(Stored data begins)
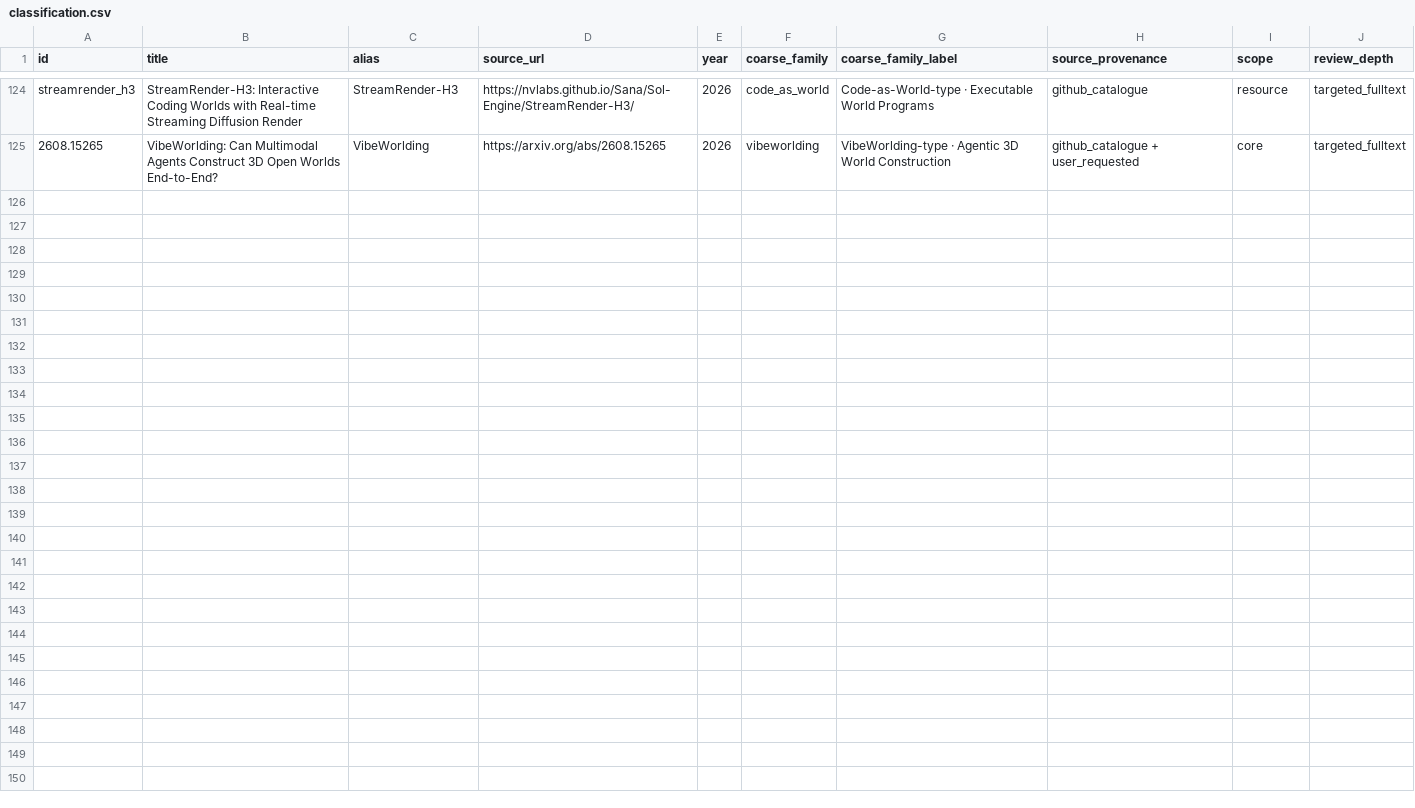
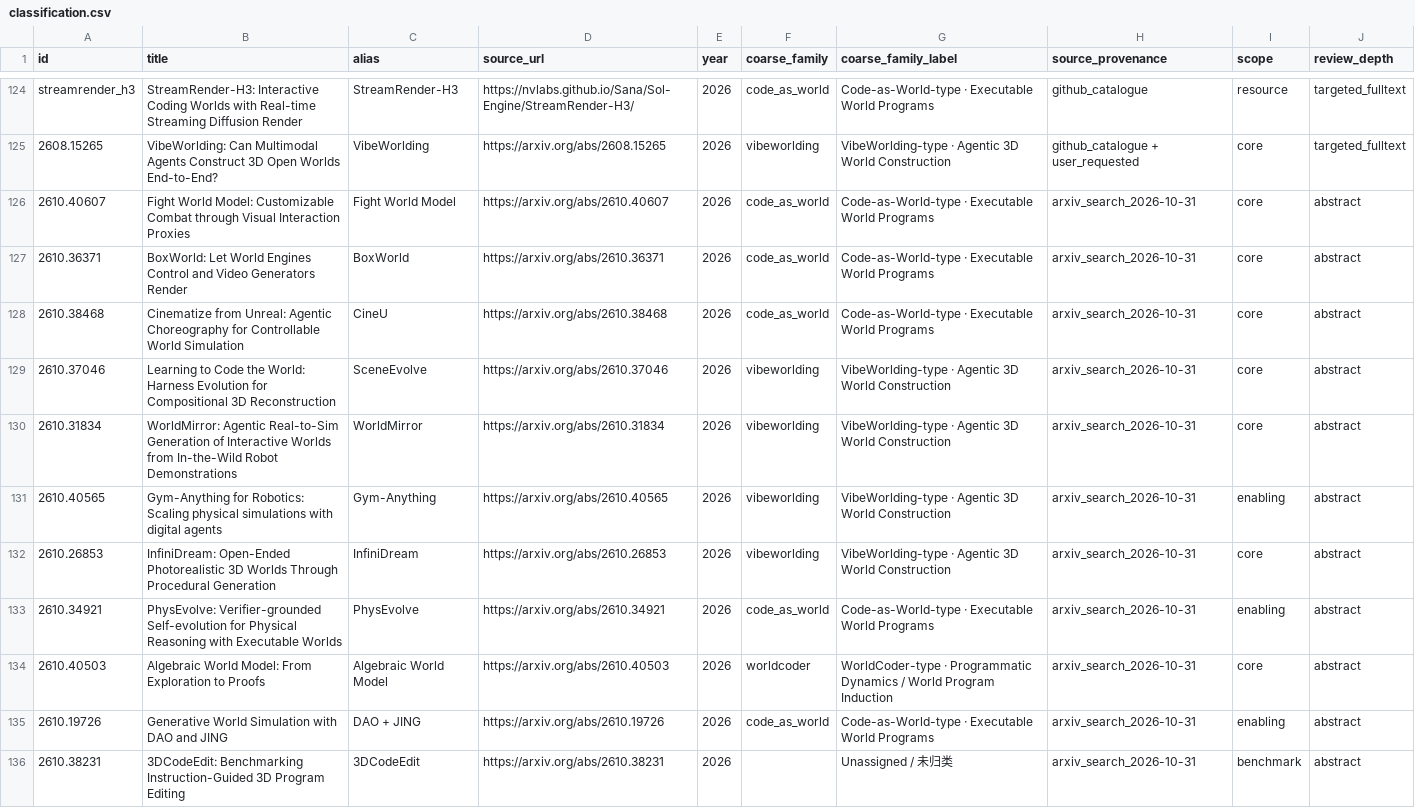
Before and after one commit to MichaelCao0/Awesome-Code-World-Model, a CSV file: data/classification.csv, drawn as a sheet; only a part is shown, gaps mark what is left out; the diff covers the shown part only; the diff names each change by its address in the sheet, - before the commit and + after, or states it on an @@ line.

```diff
--- a/data/classification.csv
+++ b/data/classification.csv
+row 126: 2610.40607 | Fight World Model: Customizable Combat through Visual Interaction Proxies | Fight World Model | https://arxiv.org/abs/2610.40607 | 2026 | code_as_world | Code-as-World-type · Executable World Programs | arxiv_search_2026-10-31 | core | abstract
+row 127: 2610.36371 | BoxWorld: Let World Engines Control and Video Generators Render | BoxWorld | https://arxiv.org/abs/2610.36371 | 2026 | code_as_world | Code-as-World-type · Executable World Programs | arxiv_search_2026-10-31 | core | abstract
+row 128: 2610.38468 | Cinematize from Unreal: Agentic Choreography for Controllable World Simulation | CineU | https://arxiv.org/abs/2610.38468 | 2026 | code_as_world | Code-as-World-type · Executable World Programs | arxiv_search_2026-10-31 | core | abstract
+row 129: 2610.37046 | Learning to Code the World: Harness Evolution for Compositional 3D Reconstruction | SceneEvolve | https://arxiv.org/abs/2610.37046 | 2026 | vibeworlding | VibeWorlding-type · Agentic 3D World Construction | arxiv_search_2026-10-31 | core | abstract
+row 130: 2610.31834 | WorldMirror: Agentic Real-to-Sim Generation of Interactive Worlds from In-the-Wild Robot Demonstrations | WorldMirror | https://arxiv.org/abs/2610.31834 | 2026 | vibeworlding | VibeWorlding-type · Agentic 3D World Construction | arxiv_search_2026-10-31 | core | abstract
+row 131: 2610.40565 | Gym-Anything for Robotics: Scaling physical simulations with digital agents | Gym-Anything | https://arxiv.org/abs/2610.40565 | 2026 | vibeworlding | VibeWorlding-type · Agentic 3D World Construction | arxiv_search_2026-10-31 | enabling | abstract
+row 132: 2610.26853 | InfiniDream: Open-Ended Photorealistic 3D Worlds Through Procedural Generation | InfiniDream | https://arxiv.org/abs/2610.26853 | 2026 | vibeworlding | VibeWorlding-type · Agentic 3D World Construction | arxiv_search_2026-10-31 | core | abstract
+row 133: 2610.34921 | PhysEvolve: Verifier-grounded Self-evolution for Physical Reasoning with Executable Worlds | PhysEvolve | https://arxiv.org/abs/2610.34921 | 2026 | code_as_world | Code-as-World-type · Executable World Programs | arxiv_search_2026-10-31 | enabling | abstract
+row 134: 2610.40503 | Algebraic World Model: From Exploration to Proofs | Algebraic World Model | https://arxiv.org/abs/2610.40503 | 2026 | worldcoder | WorldCoder-type · Programmatic Dynamics / World Program Induction | arxiv_search_2026-10-31 | core | abstract
+row 135: 2610.19726 | Generative World Simulation with DAO and JING | DAO + JING | https://arxiv.org/abs/2610.19726 | 2026 | code_as_world | Code-as-World-type · Executable World Programs | arxiv_search_2026-10-31 | enabling | abstract
+row 136: 2610.38231 | 3DCodeEdit: Benchmarking Instruction-Guided 3D Program Editing | 3DCodeEdit | https://arxiv.org/abs/2610.38231 | 2026 |  | Unassigned / 未归类 | arxiv_search_2026-10-31 | benchmark | abstract
```
Also changed, not shown: 10 added rows elsewhere in this file, data/paper-master-list.csv, 12 other files.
(Stored data ends)
▶ **Assignment**
Each line above must be repeated exactly in the answer, with pictures omitted.

▶ **Answer to the problem**
Before and after one commit to MichaelCao0/Awesome-Code-World-Model, a CSV file: data/classification.csv, drawn as a sheet; only a part is shown, gaps mark what is left out; the diff covers the shown part only; the diff names each change by its address in the sheet, - before the commit and + after, or states it on an @@ line.

```diff
--- a/data/classification.csv
+++ b/data/classification.csv
+row 126: 2610.40607 | Fight World Model: Customizable Combat through Visual Interaction Proxies | Fight World Model | https://arxiv.org/abs/2610.40607 | 2026 | code_as_world | Code-as-World-type · Executable World Programs | arxiv_search_2026-10-31 | core | abstract
+row 127: 2610.36371 | BoxWorld: Let World Engines Control and Video Generators Render | BoxWorld | https://arxiv.org/abs/2610.36371 | 2026 | code_as_world | Code-as-World-type · Executable World Programs | arxiv_search_2026-10-31 | core | abstract
+row 128: 2610.38468 | Cinematize from Unreal: Agentic Choreography for Controllable World Simulation | CineU | https://arxiv.org/abs/2610.38468 | 2026 | code_as_world | Code-as-World-type · Executable World Programs | arxiv_search_2026-10-31 | core | abstract
+row 129: 2610.37046 | Learning to Code the World: Harness Evolution for Compositional 3D Reconstruction | SceneEvolve | https://arxiv.org/abs/2610.37046 | 2026 | vibeworlding | VibeWorlding-type · Agentic 3D World Construction | arxiv_search_2026-10-31 | core | abstract
+row 130: 2610.31834 | WorldMirror: Agentic Real-to-Sim Generation of Interactive Worlds from In-the-Wild Robot Demonstrations | WorldMirror | https://arxiv.org/abs/2610.31834 | 2026 | vibeworlding | VibeWorlding-type · Agentic 3D World Construction | arxiv_search_2026-10-31 | core | abstract
+row 131: 2610.40565 | Gym-Anything for Robotics: Scaling physical simulations with digital agents | Gym-Anything | https://arxiv.org/abs/2610.40565 | 2026 | vibeworlding | VibeWorlding-type · Agentic 3D World Construction | arxiv_search_2026-10-31 | enabling | abstract
+row 132: 2610.26853 | InfiniDream: Open-Ended Photorealistic 3D Worlds Through Procedural Generation | InfiniDream | https://arxiv.org/abs/2610.26853 | 2026 | vibeworlding | VibeWorlding-type · Agentic 3D World Construction | arxiv_search_2026-10-31 | core | abstract
+row 133: 2610.34921 | PhysEvolve: Verifier-grounded Self-evolution for Physical Reasoning with Executable Worlds | PhysEvolve | https://arxiv.org/abs/2610.34921 | 2026 | code_as_world | Code-as-World-type · Executable World Programs | arxiv_search_2026-10-31 | enabling | abstract
+row 134: 2610.40503 | Algebraic World Model: From Exploration to Proofs | Algebraic World Model | https://arxiv.org/abs/2610.40503 | 2026 | worldcoder | WorldCoder-type · Programmatic Dynamics / World Program Induction | arxiv_search_2026-10-31 | core | abstract
+row 135: 2610.19726 | Generative World Simulation with DAO and JING | DAO + JING | https://arxiv.org/abs/2610.19726 | 2026 | code_as_world | Code-as-World-type · Executable World Programs | arxiv_search_2026-10-31 | enabling | abstract
+row 136: 2610.38231 | 3DCodeEdit: Benchmarking Instruction-Guided 3D Program Editing | 3DCodeEdit | https://arxiv.org/abs/2610.38231 | 2026 |  | Unassigned / 未归类 | arxiv_search_2026-10-31 | benchmark | abstract
```
Also changed, not shown: 10 added rows elsewhere in this file, data/paper-master-list.csv, 12 other files.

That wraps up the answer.